I can't imagine what the world will be like when he is no more.  So Sir Terence, may you live many many more happy and healthy years.  Finding reasons for us to believe and return again and again to pray at the altar of your genius.

If you don't know already, there are three Conran Shops in London, one in Paris, one in NYC, one in Tokyo, and maybe another Japanese city.  Check out the one near you!

Thursday, January 21, 2010

Transporting Spaces

All Saints, shop window.  Portobello Road.  Christmas Day 2009

They sell clothes.  Not sewing machines. 

Still a little too distracted to focus on a proper post.  So here are a few little things that always get me in the solar plexus.  And don't demand too much from me as far as getting them out to you.

Paola Navone:  she is an Italian designer/decorator who lives, works between Milan and China.  I love everything she does.  If she were a painter she would be a conceptualist and do a lot of systems paintings.  She is extremely rigorous in imposing order by groupings of things and limiting her color palette.  And playing with scale.
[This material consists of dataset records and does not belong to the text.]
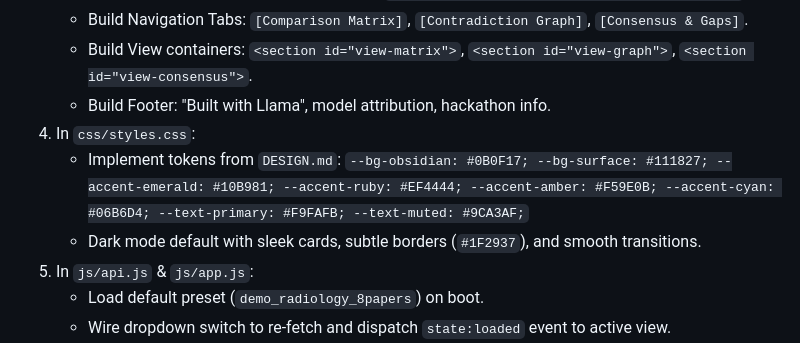
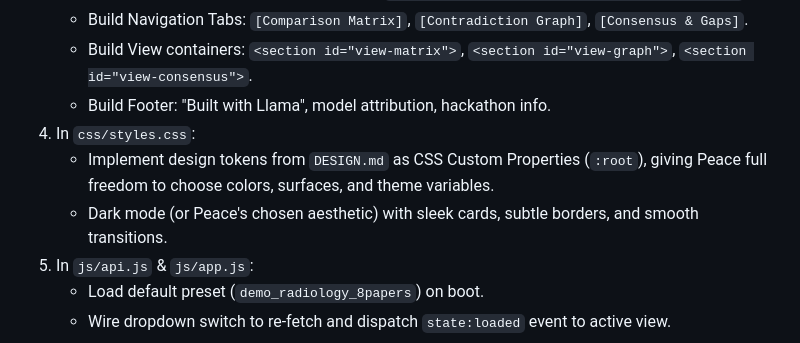
Before and after one commit to taiwodurotoluwa-svg/kairos, a Markdown page: docs/peace/README.md, the part around the change. GitHub-like rendering.

Commit message:
docs(design): grant Peace full creative freedom over color palette and theme

```diff
--- a/docs/peace/README.md
+++ b/docs/peace/README.md
@@ -86,9 +86,8 @@ Argon 4 (Gemini 1.5 Pro with High Thinking, temperature 0.2 in Google AI Studio)
    - Build View containers: `<section id="view-matrix">`, `<section id="view-graph">`, `<section id="view-consensus">`.
    - Build Footer: "Built with Llama", model attribution, hackathon info.
 4. In `css/styles.css`:
-   - Implement tokens from `DESIGN.md`:
-     `--bg-obsidian: #0B0F17; --bg-surface: #111827; --accent-emerald: #10B981; --accent-ruby: #EF4444; --accent-amber: #F59E0B; --accent-cyan: #06B6D4; --text-primary: #F9FAFB; --text-muted: #9CA3AF;`
-   - Dark mode default with sleek cards, subtle borders (`#1F2937`), and smooth transitions.
+   - Implement design tokens from `DESIGN.md` as CSS Custom Properties (`:root`), giving Peace full freedom to choose colors, surfaces, and theme variables.
+   - Dark mode (or Peace's chosen aesthetic) with sleek cards, subtle borders, and smooth transitions.
 5. In `js/api.js` & `js/app.js`:
    - Load default preset (`demo_radiology_8papers`) on boot.
    - Wire dropdown switch to re-fetch and dispatch `state:loaded` event to active view.
```
Also changed, not shown: DESIGN.md (+205 -185 lines), MASTER_PROMPTS.md (+1 -1 lines).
It's a way of showcasing their subtle differences and special qualities.  She seems very interested in the lines of the pieces she chooses and their playful sculptural forms.  If she played an instrument you would have to call what she does world music.  Now why do I like her so.....??????  Chinese influences,....Italian......hmmmmmm


This would be a great party or work space.
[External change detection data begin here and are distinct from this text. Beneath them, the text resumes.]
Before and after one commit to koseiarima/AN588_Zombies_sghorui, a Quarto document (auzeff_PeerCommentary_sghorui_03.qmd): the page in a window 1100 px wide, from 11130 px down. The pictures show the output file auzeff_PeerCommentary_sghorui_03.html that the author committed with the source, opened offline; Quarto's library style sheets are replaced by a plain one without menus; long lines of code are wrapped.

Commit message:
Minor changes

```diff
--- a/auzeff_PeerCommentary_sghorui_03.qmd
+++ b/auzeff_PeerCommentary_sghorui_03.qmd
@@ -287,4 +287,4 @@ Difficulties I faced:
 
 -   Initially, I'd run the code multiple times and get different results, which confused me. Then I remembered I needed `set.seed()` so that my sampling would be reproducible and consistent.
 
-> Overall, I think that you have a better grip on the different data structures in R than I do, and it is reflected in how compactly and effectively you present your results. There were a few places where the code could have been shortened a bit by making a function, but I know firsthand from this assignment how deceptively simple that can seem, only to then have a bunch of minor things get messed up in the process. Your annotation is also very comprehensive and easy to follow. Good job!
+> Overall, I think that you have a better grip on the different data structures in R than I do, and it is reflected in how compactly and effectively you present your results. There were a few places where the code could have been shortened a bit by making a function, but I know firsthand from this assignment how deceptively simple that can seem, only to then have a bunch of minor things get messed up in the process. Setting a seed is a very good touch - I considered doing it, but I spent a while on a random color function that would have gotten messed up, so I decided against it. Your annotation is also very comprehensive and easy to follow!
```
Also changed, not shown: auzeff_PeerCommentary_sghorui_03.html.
However for hubby and me, a little cozy room at the back with deep sofas with high sides to pass out in would be a definite requirement.   Did you also notice the juicy berry red accents that give the whole room that special reckless sparkle?  This space appeared in Marie-Claire Maison sometime in the past 3-5 years.  I will yet get to proper credit giving!

I was going to post something else but I'm reminded that I had a bit of a technical glitch a little while back and those images won't upload.  Have to have someone cleverer than me sort that out for once and for all when he gets home.

So instead here's a little something that has been glinting at me from my I-photo albums all week.  We're well past the season now but the little glimmer of light - some silver, some gold and the formal geometries of the balcony and the potted trees feels reassuring and like a bit of a pick-me-up.

Thanks so much to all of you who've left comforting and encouraging thoughts.  Can't tell you how much it helps.  I've also had a great response from people here in L.A. so think I'm on the right track at least, Dr.-wise.  Meanwhile the Mongol Prince remains so solid, silky, placid and loving that's it's just mind-boggling to consider that we are where we are.  Tomorrow a.m. first visit with the specialist.  I know your thoughts are with me.  Thanks mes filles!  (With all my heart.)

*  And to do my part in breaking down those awful stereotypes about greater affinities girls might have for cats and  boys for dogs, so far, ALL the men in my life have been telling me: "Go for it, empty the checkbook and make sure you keep hold of that Mongol Prince for at least another two years!"